What you are asked to do: Your reply must be one number: the count of lines in the data below that contain "orientation".

☆ ☆ ☆ ☆ ☆ ☆ ☆

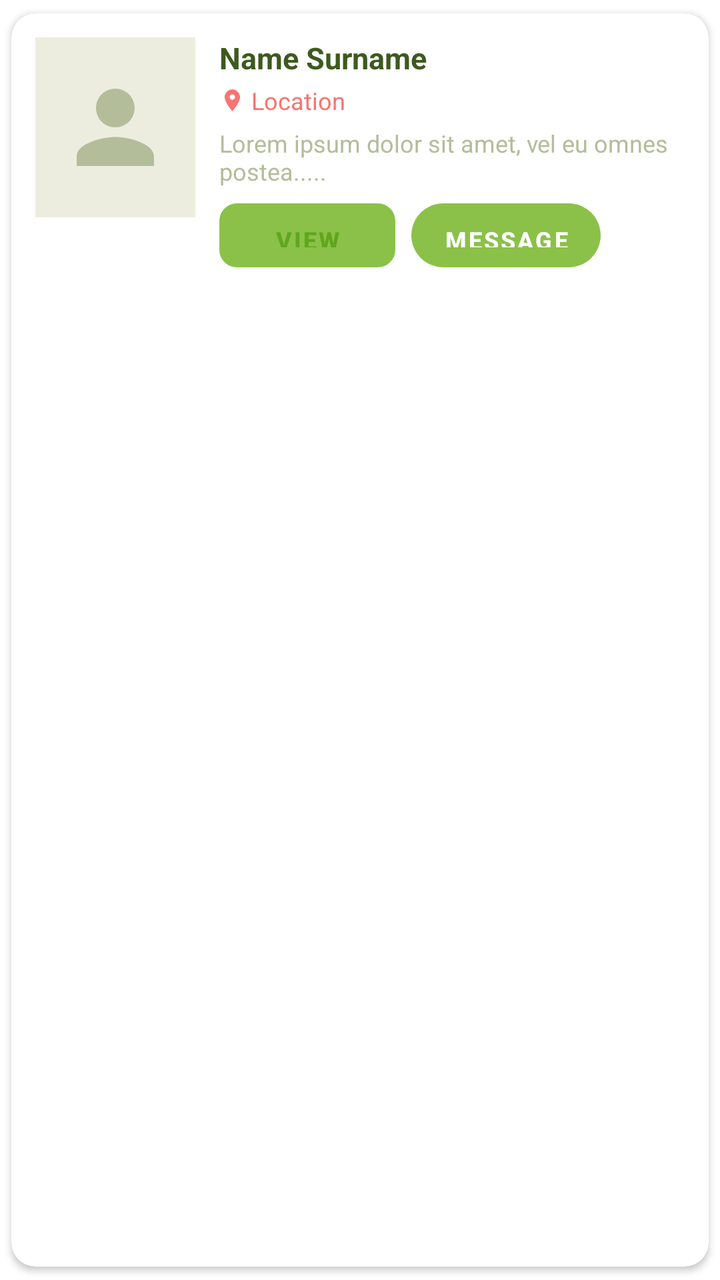
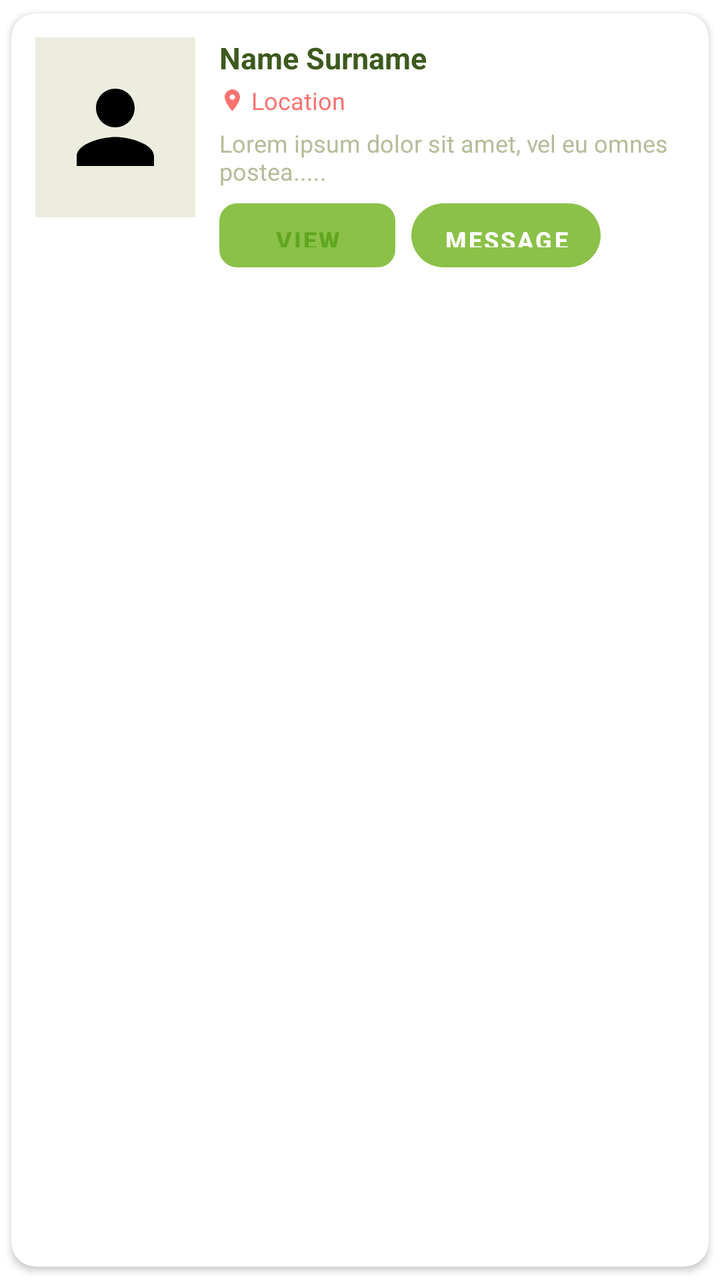

Screens rendered from an Android XML layout before and after an edit, with the pre-edit source and the edit as a unified diff.
<!-- AndroidManifest.xml: application theme Theme.BeautyAppFrontend -->
<!-- res/layout/item_specialist.xml -->
<?xml version="1.0" encoding="utf-8"?>
<androidx.cardview.widget.CardView
    xmlns:android="http://schemas.android.com/apk/res/android"
    xmlns:app="http://schemas.android.com/apk/res-auto"
    android:layout_width="match_parent"
    android:layout_height="wrap_content"
    android:layout_marginHorizontal="16dp"
    android:layout_marginVertical="6dp"
    app:cardCornerRadius="12dp"
    app:cardElevation="2dp"
    app:cardUseCompatPadding="true">

    <LinearLayout
        android:layout_width="match_parent"
        android:layout_height="wrap_content"
        android:orientation="horizontal"
        android:padding="12dp">

        
        <ImageView
            android:id="@+id/ivAvatar"
            android:layout_width="80dp"
            android:layout_height="90dp"
            android:background="@color/guava_cream"
            android:padding="16dp"
            android:scaleType="centerCrop"
            android:src="@drawable/ic_nav_profile"
            android:tint="@color/guava_sage" />

        
        <LinearLayout
            android:layout_width="0dp"
            android:layout_height="wrap_content"
            android:layout_marginStart="12dp"
            android:layout_weight="1"
            android:orientation="vertical">

            
            <TextView
                android:id="@+id/tvName"
                android:layout_width="wrap_content"
                android:layout_height="wrap_content"
                android:text="Name Surname"
                android:textColor="@color/text_primary"
                android:textSize="15sp"
                android:textStyle="bold" />

            
            <LinearLayout
                android:layout_width="wrap_content"
                android:layout_height="wrap_content"
                android:layout_marginTop="3dp"
                android:gravity="center_vertical"
                android:orientation="horizontal">

                <ImageView
                    android:layout_width="13dp"
                    android:layout_height="13dp"
                    android:src="@drawable/ic_location"
                    android:tint="@color/peach_primary" />

                <TextView
                    android:id="@+id/tvLocation"
                    android:layout_width="wrap_content"
                    android:layout_height="wrap_content"
                    android:layout_marginStart="3dp"
                    android:text="Location"
                    android:textColor="@color/peach_primary"
                    android:textSize="12sp" />
            </LinearLayout>

            
            <TextView
                android:id="@+id/tvDescription"
                android:layout_width="match_parent"
                android:layout_height="wrap_content"
                android:layout_marginTop="5dp"
                android:ellipsize="end"
                android:maxLines="2"
                android:text="Lorem ipsum dolor sit amet, vel eu omnes postea....."
                android:textColor="@color/guava_sage"
                android:textSize="12sp" />

            
            <LinearLayout
                android:layout_width="wrap_content"
                android:layout_height="wrap_content"
                android:layout_marginTop="8dp"
                android:orientation="horizontal">

                <Button
                    android:id="@+id/btnView"
                    android:layout_width="wrap_content"
                    android:layout_height="32dp"
                    android:background="@drawable/bg_btn_outline_green"
                    android:paddingStart="20dp"
                    android:paddingEnd="20dp"
                    android:stateListAnimator="@null"
                    android:text="View"
                    android:textColor="@color/green_dark"
                    android:textSize="12sp"
                    android:textStyle="bold" />

                <Button
                    android:id="@+id/btnMessage"
                    android:layout_width="wrap_content"
                    android:layout_height="32dp"
                    android:layout_marginStart="8dp"
                    android:background="@drawable/bg_button_gradient"
                    android:paddingStart="16dp"
                    android:paddingEnd="16dp"
                    android:stateListAnimator="@null"
                    android:text="Message"
                    android:textColor="#FFFFFF"
                    android:textSize="12sp"
                    android:textStyle="bold" />
            </LinearLayout>

        </LinearLayout>
    </LinearLayout>

</androidx.cardview.widget.CardView>
<!-- resources referenced by this layout -->
<resources>
  <color name="green_dark">#60A61F</color>
  <color name="guava_cream">#ECEDDF</color>
  <color name="guava_sage">#B4BD9A</color>
  <color name="peach_primary">#FA7370</color>
  <color name="text_primary">#3D5A1E</color>
  <!-- drawable bg_btn_outline_green (drawable) -->
  <?xml version="1.0" encoding="utf-8"?>
  <shape xmlns:android="http://schemas.android.com/apk/res/android"
      android:shape="rectangle">
      <solid android:color="@color/white" />
      <stroke
          android:width="1.5dp"
          android:color="@color/green_primary" />
      <corners android:radius="8dp" />
  </shape>
  <!-- drawable bg_button_gradient (drawable) -->
  <?xml version="1.0" encoding="utf-8"?>
  <shape xmlns:android="http://schemas.android.com/apk/res/android"
      android:shape="rectangle">
      <gradient
          android:angle="0"
          android:startColor="#FBA685"
          android:centerColor="#FA7370"
          android:endColor="#BFE97B"
          android:type="linear" />
      <corners android:radius="30dp" />
  </shape>
  <!-- drawable ic_location (drawable) -->
  <vector xmlns:android="http://schemas.android.com/apk/res/android"
      android:width="24dp"
      android:height="24dp"
      android:viewportWidth="24.0"
      android:viewportHeight="24.0">
      <path
          android:fillColor="#FF133623"
          android:pathData="M12,2C8.13,2 5,5.13 5,9c0,5.25 7,13 7,13s7,-7.75 7,-13c0,-3.87 -3.13,-7 -7,-7zM12,11.5c-1.38,0 -2.5,-1.12 -2.5,-2.5s1.12,-2.5 2.5,-2.5 2.5,1.12 2.5,2.5 -1.12,2.5 -2.5,2.5z"/>
  </vector>
  <!-- drawable ic_nav_profile (drawable) -->
  <?xml version="1.0" encoding="utf-8"?>
  <vector xmlns:android="http://schemas.android.com/apk/res/android"
      android:width="24dp"
      android:height="24dp"
      android:viewportWidth="24"
      android:viewportHeight="24">
      <path
          android:fillColor="#FF000000"
          android:pathData="M12,12c2.21,0 4,-1.79 4,-4s-1.79,-4 -4,-4 -4,1.79 -4,4 1.79,4 4,4zM12,14c-2.67,0 -8,1.34 -8,4v2h16v-2c0,-2.66 -5.33,-4 -8,-4z" />
  </vector>
  <style name="Theme.BeautyAppFrontend" parent="Theme.MaterialComponents.DayNight.NoActionBar">
          <item name="colorPrimary">@color/green_primary</item>
          <item name="colorPrimaryVariant">@color/green_dark</item>
          <item name="colorOnPrimary">@color/white</item>
          <item name="android:statusBarColor">@color/auth_background</item>
          <item name="android:windowLightStatusBar">true</item>
      </style>
  <color name="white">#FFFFFFFF</color>
  <color name="green_primary">#8BC148</color>
  <color name="auth_background">#F0F9E8</color>
</resources>

<!-- the commit's change to res/layout/item_specialist.xml (unified diff, before → after) -->
@@ -17,6 +17,7 @@
         android:padding="12dp">
 
         
+        
         <ImageView
             android:id="@+id/ivAvatar"
             android:layout_width="80dp"
@@ -24,8 +25,7 @@
             android:background="@color/guava_cream"
             android:padding="16dp"
             android:scaleType="centerCrop"
-            android:src="@drawable/ic_nav_profile"
-            android:tint="@color/guava_sage" />
+            android:src="@drawable/ic_nav_profile" />
 
         
         <LinearLayout
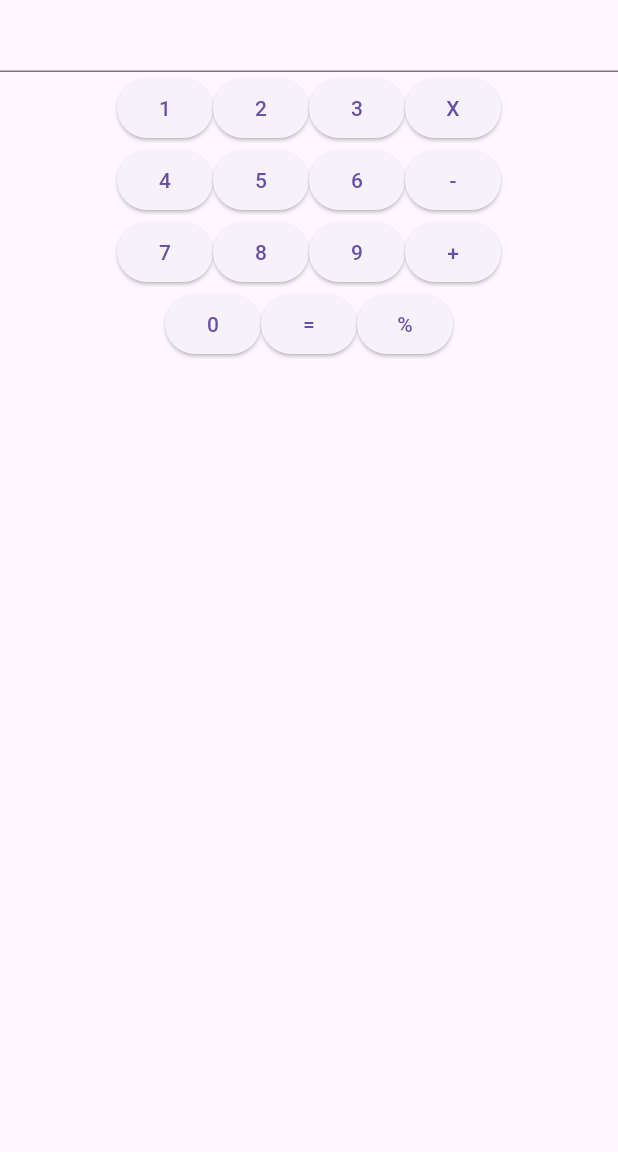
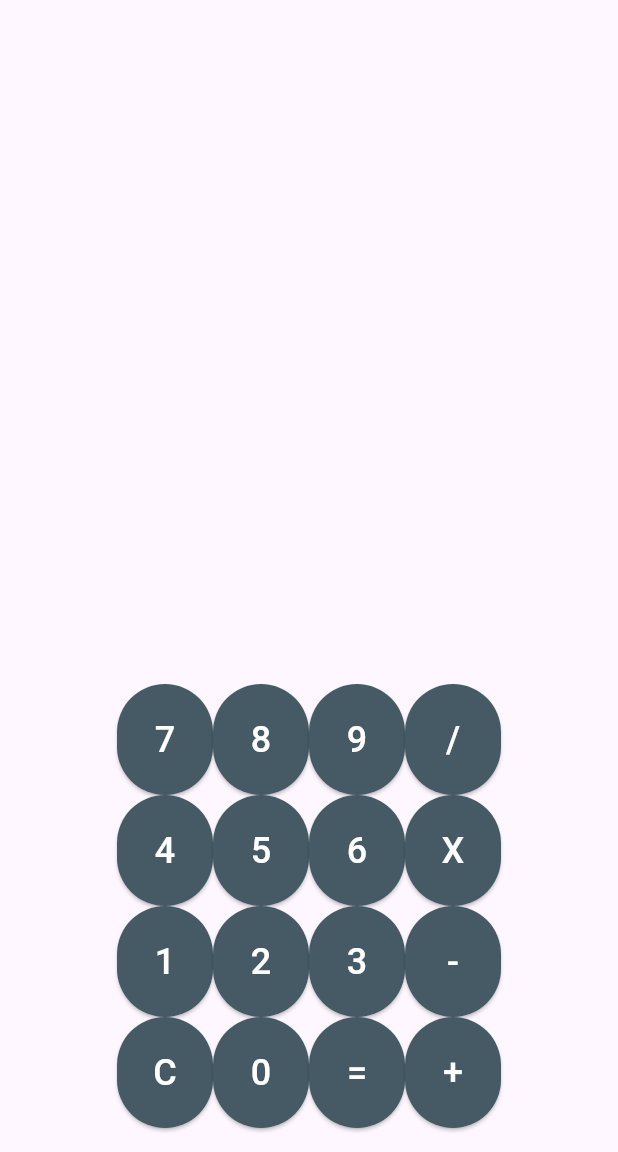
Before and after one commit to IGuilherme6/CalculadoraFlutter, a Flutter app: the screen it shows after launch, on a phone screen of 412 x 824 dp, the part 84-1236 px from its top. Run offline on Flutter 3.47's test engine with Material 3 defaults, Android fonts, the phone set to English and light mode, and no system bars.

```diff
--- a/lib/main.dart
+++ b/lib/main.dart
@@ -5,55 +5,136 @@ void main() {
 }
 
 class MyApp extends StatelessWidget {
-  TextEditingController controle = new TextEditingController();
   @override
   Widget build(BuildContext context) {
     return MaterialApp(
-      home: Scaffold(
+      home: Calculadora(),
+    );
+  }
+}
+
+class Calculadora extends StatefulWidget {
+  @override
+  _CalculadoraState createState() => _CalculadoraState();
+}
+
+class _CalculadoraState extends State<Calculadora> {
+  String display = ''; // Para exibir o que o usuário digita
+  double numero1 = 0;
+  double numero2 = 0;
+  String operacao = '';
+
+  // Função para quando um botão for apertado
+  void buttonPressed(String valor) {
+    setState(() {
+      if (valor == 'C') {
+        // Limpa a tela e reseta tudo
+        display = '';
+        numero1 = 0;
+        numero2 = 0;
+        operacao = '';
+      } else if (valor == '+' || valor == '-' || valor == 'X' || valor == '/') {
+
+        numero1 = double.parse(display);
+        operacao = valor;
+        display = '';
+      } else if (valor == '=') {
+
+        numero2 = double.parse(display);
+        if (operacao == '+') {
+          display = (numero1 + numero2).toString();
+        } else if (operacao == '-') {
+          display = (numero1 - numero2).toString();
+        } else if (operacao == 'X') {
+          display = (numero1 * numero2).toString();
+        } else if (operacao == '/') {
+          display = (numero1 / numero2).toString();
+        }
+      } else {
+
+        display += valor;
+      }
+    });
+  }
+
+  @override
+  Widget build(BuildContext context) {
+    return Scaffold(
       appBar: AppBar(
         title: Text('Calculadora'),
         backgroundColor: Colors.greenAccent,
       ),
-        body: Center(
+      body: Padding(
+        padding: const EdgeInsets.all(16.0),
         child: Column(
-            mainAxisAlignment: MainAxisAlignment.start,
-            children: [TextField(),Row(
-              mainAxisAlignment:  MainAxisAlignment.center,
+          mainAxisAlignment: MainAxisAlignment.end,  // Coloca os botões embaixo
           children: [
-                ElevatedButton(onPressed: (){}, child: Text('1')),
-                ElevatedButton(onPressed: (){}, child: Text('2')),
-                ElevatedButton(onPressed: (){}, child: Text('3')),
-                ElevatedButton(onPressed: (){}, child: Text('X')),
-              ],
-            ),Row(
+            Container(
+              alignment: Alignment.centerRight,
+              padding: EdgeInsets.symmetric(vertical: 24, horizontal: 12),
+              child: Text(
+                display,  // Mostra o que o usuário digita ou o resultado
+                style: TextStyle(fontSize: 48, fontWeight: FontWeight.bold),
+              ),
+            ),
+            Column(
+              children: [
+                Row(
                   mainAxisAlignment: MainAxisAlignment.center,
                   children: [
-                ElevatedButton(onPressed: (){}, child: Text('4')),
-                ElevatedButton(onPressed: (){}, child: Text('5')),
-                ElevatedButton(onPressed: (){}, child: Text('6')),
-                ElevatedButton(onPressed: (){}, child: Text('-')),
+                    _criarBotao('7'),
+                    _criarBotao('8'),
+                    _criarBotao('9'),
+                    _criarBotao('/'),
                   ],
-            ),Row(
+                ),
+                Row(
                   mainAxisAlignment: MainAxisAlignment.center,
                   children: [
-                ElevatedButton(onPressed: (){}, child: Text('7')),
-                ElevatedButton(onPressed: (){}, child: Text('8')),
-                ElevatedButton(onPressed: (){}, child: Text('9')),
-                ElevatedButton(onPressed: (){}, child: Text('+')),
+                    _criarBotao('4'),
+                    _criarBotao('5'),
+                    _criarBotao('6'),
+                    _criarBotao('X'),
                   ],
-            ),Row(
+                ),
+                Row(
                   mainAxisAlignment: MainAxisAlignment.center,
                   children: [
-                ElevatedButton(onPressed: (){}, child: Text('0')),
-                ElevatedButton(onPressed: (){}, child: Text('=')),
-                ElevatedButton(onPressed: (){}, child: Text('%')),
+                    _criarBotao('1'),
+                    _criarBotao('2'),
+                    _criarBotao('3'),
+                    _criarBotao('-'),
+                  ],
+                ),
+                Row(
+                  mainAxisAlignment: MainAxisAlignment.center,
+                  children: [
+                    _criarBotao('C'),
+                    _criarBotao('0'),
+                    _criarBotao('='),
+                    _criarBotao('+'),
+                  ],
+                ),
               ],
             )
           ],
-
-          ),
         ),
       ),
     );
   }
+
+  // Função para criar os botões
+  Widget _criarBotao(String texto) {
+    return ElevatedButton(
+      onPressed: () => buttonPressed(texto), // Chama a função quando clicado
+      style: ElevatedButton.styleFrom(
+        padding: EdgeInsets.all(20),  // Tamanho do botão
+        backgroundColor: Colors.blueGrey[700], // Cor do botão
+      ),
+      child: Text(
+        texto,
+        style: TextStyle(fontSize: 24, color: Colors.white), // Tamanho e cor do texto do botão
+      ),
+    );
   }
+}
```
Lines whose indentation alone changed are shown as unchanged.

☆ ☆ ☆ ☆ ☆ ☆ ☆

Response: 4